United Against AIDS International (UAAI)

This committed group of humanitarians is attempting to provide the latest HIV/AIDS medications to developing countries. Without a modern health care system and the money to pay for expensive medications citizens infected with HIV/AIDS can't treat their illness. UAAI provides programs which raise the level of education and awareness in these countries. Through carefully monitored and professionally dispensed donations of medicine and medical supplies, which you or a loved one no longer need, you can help UAAI help others. Everything is needed, from antivirals to sterile gloves and bedpans -- not to mention condoms.

If you can help with medicines, supplies, equipment or money we urge you to call Hugh Ward, Executive Director, UAAI (718) 639-5696. You can also drop any of the aforementioned items off at the PWA Health Group, 150 W. 26th St., Ste. 201 or call (212) 255-0520.

PWAHG Volunteers Needed

Are you concerned about people with HIV/AIDS? Would you like to contribute more than $$$ to AIDS? Do you have 4 free hours per week? If you answered yes to any of these questions you sound like the kind of person we're looking for. Call Mark at (212) 255-0520 and sign up for our ongoing volunteer training programs, including free treatment education training!!

Warning! Norvir (Ritonavir) Problems with Capsule Manufacturing

Abbott has acknowledged a problem with the manufacture of its capsule formulation of Norvir. They have discovered an unexpected crystallization in the capsules which will affect how the drug dissolves. They have reassured us that this problem is new and does not affect the supplies already on pharmacy shelves. The bad news is that until this problem is resolved, everyone will be shifted to the liquid (elixir) formulation. The other bad news is that it tastes bad, really bad.

More bad news is that it must be kept unrefrigerated at temps of 68-77 degrees Fahrenheit (20 degrees Celsius). The baddest news -- the liquid formulation is 40% alcohol, a problem if you're in recovery. Abbott does not know when the problem will be resolved, but assures us that there is plenty of liquid to go around. There's a Hotline set up to help with questions you have as well as a web site with relevant information.

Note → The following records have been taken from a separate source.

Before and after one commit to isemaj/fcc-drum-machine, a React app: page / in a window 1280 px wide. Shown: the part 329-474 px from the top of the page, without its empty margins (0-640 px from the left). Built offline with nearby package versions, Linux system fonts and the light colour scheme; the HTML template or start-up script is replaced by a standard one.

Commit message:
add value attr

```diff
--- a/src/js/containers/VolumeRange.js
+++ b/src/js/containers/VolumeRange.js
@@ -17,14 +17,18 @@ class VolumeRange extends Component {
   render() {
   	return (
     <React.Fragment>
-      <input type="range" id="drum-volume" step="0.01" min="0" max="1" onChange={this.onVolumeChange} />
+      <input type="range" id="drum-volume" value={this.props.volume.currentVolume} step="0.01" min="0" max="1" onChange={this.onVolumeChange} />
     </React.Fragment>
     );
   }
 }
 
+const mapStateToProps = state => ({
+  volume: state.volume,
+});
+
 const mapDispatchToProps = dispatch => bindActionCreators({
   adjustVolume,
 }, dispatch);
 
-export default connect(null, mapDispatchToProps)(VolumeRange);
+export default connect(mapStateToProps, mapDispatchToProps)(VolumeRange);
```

The dosing of the liquid formulation is as follows:
600 mg = 3D 1 1/2 teaspoons; 400 mg = 3D 1 teaspoon

The Hotline hours are 7am - 7pm @ 800/637-2400
The web site is

New Trial Starting

The U.S. National Institutes of Health (NIH) is starting a small trial to test a new kind of HIV vaccine in combination with standard antiviral therapy, to try to bring back HIV-specific immune responses in volunteers with relatively early HIV disease.

This trial is open to persons who currently have a T-cell count of over 500, and who either are on antiretroviral treatment already, or are willing to start. Volunteers must never have had a T-cell count under 300, unless the low count occurred during acute HIV infection. All medications will be paid for and the trial lasts 18 months.

Interest is growing rapidly for ways to restore HIV-specific immune responses. This trial will add information to the growing file of data at the NIH on immune restoration.

For more information about volunteering for this study, contact Tino Merced-Galindez, RN 800/772-5464 ext.562 or 301/496-8959, or, or Richard Little, MD 800/772-5464 ext.657, or at the HIV and AIDS Malignancy Branch, National Cancer Institute.

Potential Interactions Between Cholesterol Lowering Drugs and Protease Inhibitors

It has been reported that some people on highly active antiretroviral combination therapy which include protease inhibitors are experiencing increases in their cholesterol levels. High cholesterol levels are associated with heart disease. Therefore, some doctors are treating increased cholesterol with cholesterol-lowering drugs. The most commonly prescribed and most effective drugs available to lower cholesterol levels are the "statins." There is little or no information about the interaction of these drugs with protease inhibitors, but both are processed by an important group of liver enzymes, CYP3A.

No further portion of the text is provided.